Library lovers may have to start frequenting other places for more time with their books.
The New York Public Library announced in early February that it would reduce hours at two-thirds of its 87 locations, the most drastic change made since 2001 in the aftermath of Sept. 11, 2001, according to NYPL administrators. Put into effect on Feb. 16, this reduction comes on the heels of a $5.9 million mid-year cut for Fiscal Year 2010.
Library hours have been scaled back from an average of 51 to 45 hours per week.
“We have worked very hard to maintain as many services as possible in these economic times,” New York Public Library President Dr. Paul LeClerc wrote in a press release. He said that in the wake of the announcement, library administrators “are struggling to sustain the high level of service our patrons have come to expect.”

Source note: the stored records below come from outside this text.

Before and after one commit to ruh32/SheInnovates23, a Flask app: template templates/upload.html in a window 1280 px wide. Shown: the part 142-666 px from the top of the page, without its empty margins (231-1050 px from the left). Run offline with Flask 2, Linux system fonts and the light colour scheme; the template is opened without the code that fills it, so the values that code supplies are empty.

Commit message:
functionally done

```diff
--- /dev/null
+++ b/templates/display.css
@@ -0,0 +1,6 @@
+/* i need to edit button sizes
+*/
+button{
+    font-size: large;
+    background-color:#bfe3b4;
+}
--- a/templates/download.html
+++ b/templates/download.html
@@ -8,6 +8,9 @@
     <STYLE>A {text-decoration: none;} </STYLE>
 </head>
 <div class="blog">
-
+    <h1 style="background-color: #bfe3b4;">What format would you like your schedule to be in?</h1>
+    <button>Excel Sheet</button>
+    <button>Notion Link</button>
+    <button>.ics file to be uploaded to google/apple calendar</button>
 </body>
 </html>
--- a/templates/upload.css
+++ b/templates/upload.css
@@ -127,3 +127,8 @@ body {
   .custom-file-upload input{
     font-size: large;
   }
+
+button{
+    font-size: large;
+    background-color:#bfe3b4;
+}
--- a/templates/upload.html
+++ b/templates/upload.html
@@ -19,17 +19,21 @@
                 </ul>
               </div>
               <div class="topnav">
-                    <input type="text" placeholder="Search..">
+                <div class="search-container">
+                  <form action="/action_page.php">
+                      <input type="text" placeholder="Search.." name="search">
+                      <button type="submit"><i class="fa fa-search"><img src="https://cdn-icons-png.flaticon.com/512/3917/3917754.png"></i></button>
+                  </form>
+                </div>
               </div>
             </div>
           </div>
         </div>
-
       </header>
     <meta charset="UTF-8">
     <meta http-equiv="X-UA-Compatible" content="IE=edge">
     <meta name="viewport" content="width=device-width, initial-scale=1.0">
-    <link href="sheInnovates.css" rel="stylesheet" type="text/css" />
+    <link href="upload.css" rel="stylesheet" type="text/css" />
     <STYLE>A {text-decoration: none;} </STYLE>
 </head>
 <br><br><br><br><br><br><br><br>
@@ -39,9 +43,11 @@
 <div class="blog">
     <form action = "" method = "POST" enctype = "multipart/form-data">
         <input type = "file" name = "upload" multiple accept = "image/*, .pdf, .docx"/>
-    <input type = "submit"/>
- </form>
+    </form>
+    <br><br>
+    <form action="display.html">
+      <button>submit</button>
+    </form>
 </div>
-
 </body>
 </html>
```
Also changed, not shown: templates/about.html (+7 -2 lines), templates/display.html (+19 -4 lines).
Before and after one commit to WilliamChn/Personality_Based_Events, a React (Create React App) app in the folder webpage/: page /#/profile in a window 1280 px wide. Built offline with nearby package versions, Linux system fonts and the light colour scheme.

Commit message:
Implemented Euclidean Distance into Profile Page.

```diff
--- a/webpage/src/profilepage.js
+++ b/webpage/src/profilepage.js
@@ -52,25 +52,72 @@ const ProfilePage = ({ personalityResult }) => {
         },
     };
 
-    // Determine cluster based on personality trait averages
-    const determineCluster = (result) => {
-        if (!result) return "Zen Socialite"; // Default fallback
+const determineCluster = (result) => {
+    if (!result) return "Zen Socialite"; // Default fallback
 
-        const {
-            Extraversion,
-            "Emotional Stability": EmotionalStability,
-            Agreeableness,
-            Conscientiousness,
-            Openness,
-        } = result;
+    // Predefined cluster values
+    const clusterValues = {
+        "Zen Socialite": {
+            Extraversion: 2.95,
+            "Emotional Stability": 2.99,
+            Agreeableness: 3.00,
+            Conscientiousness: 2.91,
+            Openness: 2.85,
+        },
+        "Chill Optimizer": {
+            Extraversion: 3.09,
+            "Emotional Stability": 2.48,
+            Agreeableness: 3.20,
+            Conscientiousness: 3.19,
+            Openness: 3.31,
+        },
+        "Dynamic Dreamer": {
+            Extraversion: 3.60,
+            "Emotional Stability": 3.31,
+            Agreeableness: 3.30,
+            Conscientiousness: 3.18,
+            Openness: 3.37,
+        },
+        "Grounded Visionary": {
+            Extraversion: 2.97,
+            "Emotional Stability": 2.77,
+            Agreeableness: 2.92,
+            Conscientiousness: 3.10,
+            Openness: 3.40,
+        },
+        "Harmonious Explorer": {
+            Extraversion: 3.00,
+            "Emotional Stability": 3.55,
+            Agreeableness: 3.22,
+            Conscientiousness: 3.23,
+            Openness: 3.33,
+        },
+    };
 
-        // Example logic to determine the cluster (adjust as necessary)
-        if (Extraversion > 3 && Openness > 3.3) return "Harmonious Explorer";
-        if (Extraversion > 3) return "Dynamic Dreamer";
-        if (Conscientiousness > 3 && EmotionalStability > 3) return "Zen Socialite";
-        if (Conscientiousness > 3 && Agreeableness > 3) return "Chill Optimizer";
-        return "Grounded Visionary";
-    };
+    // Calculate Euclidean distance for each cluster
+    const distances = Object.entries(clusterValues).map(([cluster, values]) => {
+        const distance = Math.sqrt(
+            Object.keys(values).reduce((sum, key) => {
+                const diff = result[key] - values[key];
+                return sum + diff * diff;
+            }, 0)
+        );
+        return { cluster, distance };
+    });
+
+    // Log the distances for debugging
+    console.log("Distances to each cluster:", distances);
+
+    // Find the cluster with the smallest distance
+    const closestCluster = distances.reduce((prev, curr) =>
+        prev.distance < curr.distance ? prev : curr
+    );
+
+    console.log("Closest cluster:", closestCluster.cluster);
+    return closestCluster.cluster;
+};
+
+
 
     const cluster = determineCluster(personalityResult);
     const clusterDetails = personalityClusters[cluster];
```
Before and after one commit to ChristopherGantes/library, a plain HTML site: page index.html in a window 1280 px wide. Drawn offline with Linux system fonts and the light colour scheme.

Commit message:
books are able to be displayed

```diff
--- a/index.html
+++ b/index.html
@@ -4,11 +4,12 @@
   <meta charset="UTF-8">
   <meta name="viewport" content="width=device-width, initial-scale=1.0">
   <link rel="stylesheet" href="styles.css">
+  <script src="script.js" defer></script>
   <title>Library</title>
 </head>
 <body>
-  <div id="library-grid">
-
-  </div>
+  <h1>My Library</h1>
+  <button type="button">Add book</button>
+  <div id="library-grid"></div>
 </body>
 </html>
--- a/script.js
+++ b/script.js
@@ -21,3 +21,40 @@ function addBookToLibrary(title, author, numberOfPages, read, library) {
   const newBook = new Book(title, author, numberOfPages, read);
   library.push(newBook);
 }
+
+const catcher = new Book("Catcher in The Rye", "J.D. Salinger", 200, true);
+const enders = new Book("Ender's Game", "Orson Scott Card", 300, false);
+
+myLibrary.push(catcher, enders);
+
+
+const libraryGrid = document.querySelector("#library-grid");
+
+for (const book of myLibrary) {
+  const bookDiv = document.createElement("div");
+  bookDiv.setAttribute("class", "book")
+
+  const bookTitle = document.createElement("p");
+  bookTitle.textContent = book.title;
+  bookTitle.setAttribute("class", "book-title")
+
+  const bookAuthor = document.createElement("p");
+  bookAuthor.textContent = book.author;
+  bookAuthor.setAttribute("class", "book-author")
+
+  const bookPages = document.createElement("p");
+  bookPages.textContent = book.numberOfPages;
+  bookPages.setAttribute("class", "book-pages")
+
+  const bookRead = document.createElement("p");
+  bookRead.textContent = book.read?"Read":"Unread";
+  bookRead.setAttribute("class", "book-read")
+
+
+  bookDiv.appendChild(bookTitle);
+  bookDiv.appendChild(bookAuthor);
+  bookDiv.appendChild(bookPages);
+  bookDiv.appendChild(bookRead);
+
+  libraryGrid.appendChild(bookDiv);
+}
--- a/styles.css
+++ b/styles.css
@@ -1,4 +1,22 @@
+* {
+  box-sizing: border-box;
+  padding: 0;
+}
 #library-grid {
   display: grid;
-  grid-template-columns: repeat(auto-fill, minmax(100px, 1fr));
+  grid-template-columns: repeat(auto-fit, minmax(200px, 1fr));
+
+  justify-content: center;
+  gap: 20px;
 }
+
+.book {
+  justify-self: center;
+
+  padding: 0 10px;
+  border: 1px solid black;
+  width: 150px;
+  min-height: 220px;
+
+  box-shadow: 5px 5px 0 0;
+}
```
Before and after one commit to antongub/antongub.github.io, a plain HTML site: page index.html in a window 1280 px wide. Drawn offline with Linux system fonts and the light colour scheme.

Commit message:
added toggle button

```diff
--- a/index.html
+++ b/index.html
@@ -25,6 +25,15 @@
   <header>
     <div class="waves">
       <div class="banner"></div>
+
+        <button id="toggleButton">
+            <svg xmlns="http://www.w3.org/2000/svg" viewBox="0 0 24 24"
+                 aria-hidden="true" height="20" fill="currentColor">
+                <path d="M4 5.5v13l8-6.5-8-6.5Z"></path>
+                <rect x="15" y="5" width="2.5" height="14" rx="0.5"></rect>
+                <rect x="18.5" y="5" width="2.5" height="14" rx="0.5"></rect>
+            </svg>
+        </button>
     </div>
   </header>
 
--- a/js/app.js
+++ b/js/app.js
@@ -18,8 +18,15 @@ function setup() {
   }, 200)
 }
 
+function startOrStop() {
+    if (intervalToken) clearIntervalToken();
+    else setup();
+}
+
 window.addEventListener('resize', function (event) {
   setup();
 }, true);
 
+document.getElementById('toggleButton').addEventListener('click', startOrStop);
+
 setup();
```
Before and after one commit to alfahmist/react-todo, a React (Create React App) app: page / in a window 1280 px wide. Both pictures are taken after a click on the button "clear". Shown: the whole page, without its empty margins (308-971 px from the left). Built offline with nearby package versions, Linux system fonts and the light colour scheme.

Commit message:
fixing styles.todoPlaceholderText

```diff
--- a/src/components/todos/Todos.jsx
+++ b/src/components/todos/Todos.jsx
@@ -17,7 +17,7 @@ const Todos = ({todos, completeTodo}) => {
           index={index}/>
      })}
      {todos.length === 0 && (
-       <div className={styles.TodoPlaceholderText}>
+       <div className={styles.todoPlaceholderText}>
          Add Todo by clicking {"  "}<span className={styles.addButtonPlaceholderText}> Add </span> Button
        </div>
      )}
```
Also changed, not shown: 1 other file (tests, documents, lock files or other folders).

Local changes have been minimal—a four-hour weekly reduction was made for the Morningside Heights branch on 113th Street and Broadway. But branch manager Thaddeus Krupo said their light reduction was a fortunate one, as other branches in Manhattan were hit much harder by the cuts.
“We’re so heavily used,” Krupo said, explaining why the branch may have been less affected than others. Krupo also noted the library’s training lab consisting of several dozen laptops available for public access, a unique feature to the Morningside Branch that he says lends itself to the branch’s importance.
New York Public Library administrators said that a host of factors were taken into account when determining the libraries’ respective new hours of operation. They particularly took into consideration branch locations, peak hours, and demographics. Some widely-used branches did not experience cuts.
“The goal is to make this as painless as possible for each individual branch,” said New York Public Library public relations manager Angela Montefinise.
But despite what might seem to be minimal changes to the Morningside Heights Branch, the adjustment may not be an easy one for everyone.
“I think it’s dreadful,” Carol Iannone said of the change. “I work at home all day, so I can only come to the library at certain hours. It’s important that the library is open more—not fewer—hours.”
Others have raised specific concerns about the library opening an hour later each day than it did prior to the change.
“I work for the American Cancer Society, and do my work here since I also work with Columbia students involved in the group Colleges Against Cancer,” Myrna E. Duarte said. “It’s going to be harder to come here now since I sometimes work here in the mornings.”
Some say these cuts will have negative implications for specific groups of people, among those being poorer residents who utilize the library as one of their few sources of education, as well as the elderly who may not have access in their homes to some of the technology that a library can offer.
“The library is the sole source of internet access for some elderly residents in the district,” Vernon Ballard, co-chair of Community Board 9’s Youth, Education & Libraries Committee, said. “Now a vital service that’s free and provided by the city is being cut.”
Montefinise said that while she is unsure of what exactly the budget plan for Fiscal Year 2011 will look like, the NYPL is hoping that the city council can restore some of the funds. But these may not be the end of the cuts in hours of operation, administrators say.
“The unfortunate reality is that more cuts loom on the horizon, and unless there are substantial changes to City and State financial plans, we will be forced to make extremely difficult choices over the next two years,” LeClerc wrote in a press release.